A new wrinkle has emerged: a 'Sherlock Holmes scholar' has filed for a declaratory judgement that all of the Sherlock Holmes writings are in the public domain. But the estate has responded — with hilarious arguments.

If this goes in favour of the Conan Doyle Estate, then it's hard to see how copyright is about expressions and not ideas.

Submission + - NSA hired VUPEN, "Darth Vader of Cybersecurity," for 0-day exploit

v3rgEz writes: Documents requested by MuckRock from the National Security Agency show it had a contract with the French security researcher VUPEN whose founder and CEO Chaouki Bekrar puckishly touts himself as the "Darth Vader of Cybersecurity."

While the NSA redacted the price of the subscription, VUPEN is apparently hoping the year-long contract is a sign of things to come: It recently tweeted it was setting up shop in Maryland.

Submission + - NSA Bought Exploit Service From VUPEN (threatpost.com)

Reverand Dave writes: The U.S. government–particularly the National Security Agency–are often regarded as having advanced offensive cybersecurity capabilities. But that doesn’t mean that they’re above bringing in a little outside help when it’s needed. A newly public contract shows that the NSA last year bought a subscription to the zero-day service sold by French security firm VUPEN.

The contract, made public through a Freedom of Information Act request by MuckRock, an open government project that publishes a variety of such documents, shows that the NSA bought VUPEN’s services on Sept. 14, 2012. The NSA contract is for a one-year subscription to the company’s “binary analysis and exploits service”.

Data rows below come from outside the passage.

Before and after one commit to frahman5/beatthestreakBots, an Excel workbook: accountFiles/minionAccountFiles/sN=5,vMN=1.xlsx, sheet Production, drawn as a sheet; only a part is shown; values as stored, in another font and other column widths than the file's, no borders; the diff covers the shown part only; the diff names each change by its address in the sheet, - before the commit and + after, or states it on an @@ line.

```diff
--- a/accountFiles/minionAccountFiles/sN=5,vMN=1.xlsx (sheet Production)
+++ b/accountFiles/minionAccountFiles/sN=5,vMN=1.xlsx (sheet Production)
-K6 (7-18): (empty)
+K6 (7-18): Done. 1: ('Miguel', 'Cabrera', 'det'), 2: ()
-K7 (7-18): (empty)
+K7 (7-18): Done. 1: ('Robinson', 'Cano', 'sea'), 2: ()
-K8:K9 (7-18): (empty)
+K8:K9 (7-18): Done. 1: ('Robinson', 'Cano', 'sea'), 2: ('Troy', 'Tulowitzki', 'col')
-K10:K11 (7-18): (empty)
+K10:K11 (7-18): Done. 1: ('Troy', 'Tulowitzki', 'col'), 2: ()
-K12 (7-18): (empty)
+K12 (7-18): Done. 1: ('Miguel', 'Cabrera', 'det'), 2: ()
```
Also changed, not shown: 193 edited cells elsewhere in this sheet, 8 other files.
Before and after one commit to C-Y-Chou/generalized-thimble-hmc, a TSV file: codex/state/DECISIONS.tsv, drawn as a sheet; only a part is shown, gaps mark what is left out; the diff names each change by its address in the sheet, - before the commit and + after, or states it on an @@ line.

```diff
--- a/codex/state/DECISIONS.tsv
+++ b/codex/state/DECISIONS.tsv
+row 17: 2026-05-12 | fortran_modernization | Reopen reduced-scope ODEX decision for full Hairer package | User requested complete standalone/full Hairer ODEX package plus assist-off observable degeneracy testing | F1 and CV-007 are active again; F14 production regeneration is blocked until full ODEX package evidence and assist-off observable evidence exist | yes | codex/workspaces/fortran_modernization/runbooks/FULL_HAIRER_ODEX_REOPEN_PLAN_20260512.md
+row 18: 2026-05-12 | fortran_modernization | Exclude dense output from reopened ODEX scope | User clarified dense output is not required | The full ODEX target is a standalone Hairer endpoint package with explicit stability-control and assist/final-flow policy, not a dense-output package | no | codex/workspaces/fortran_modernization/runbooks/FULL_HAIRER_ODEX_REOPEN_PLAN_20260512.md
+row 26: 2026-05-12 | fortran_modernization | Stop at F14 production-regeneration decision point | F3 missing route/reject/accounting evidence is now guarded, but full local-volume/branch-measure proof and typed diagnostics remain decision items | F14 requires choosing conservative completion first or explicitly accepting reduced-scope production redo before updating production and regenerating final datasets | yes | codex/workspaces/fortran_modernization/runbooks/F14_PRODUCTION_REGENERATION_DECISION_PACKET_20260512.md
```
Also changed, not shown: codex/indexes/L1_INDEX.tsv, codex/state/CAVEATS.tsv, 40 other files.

Submission + - A new way to fund open source software projects, bug fixes and feature requests

Lemeowski writes: Open source software projects are seeing some success on fundraising sites like Kickstarter and Indiegogo. But Warren Konkel believes open source software needs a better funding model that's more aligned with how software is built. So Konkel, who was the first hire at LivingSocial, teamed up with his friend David Rappo, a producer for games including GuitarHero and Skylander, and founded Bountysource, a crowdfunding and bounty site specifically designed to help developers raise money for thier OSS projects, bug fixes and feature requests. In this interview, Konkel talks about how he recently snagged a $1.1 million investment in Bountysource, gives developers tips on launching a fundraising effort for thier OSS project, and more.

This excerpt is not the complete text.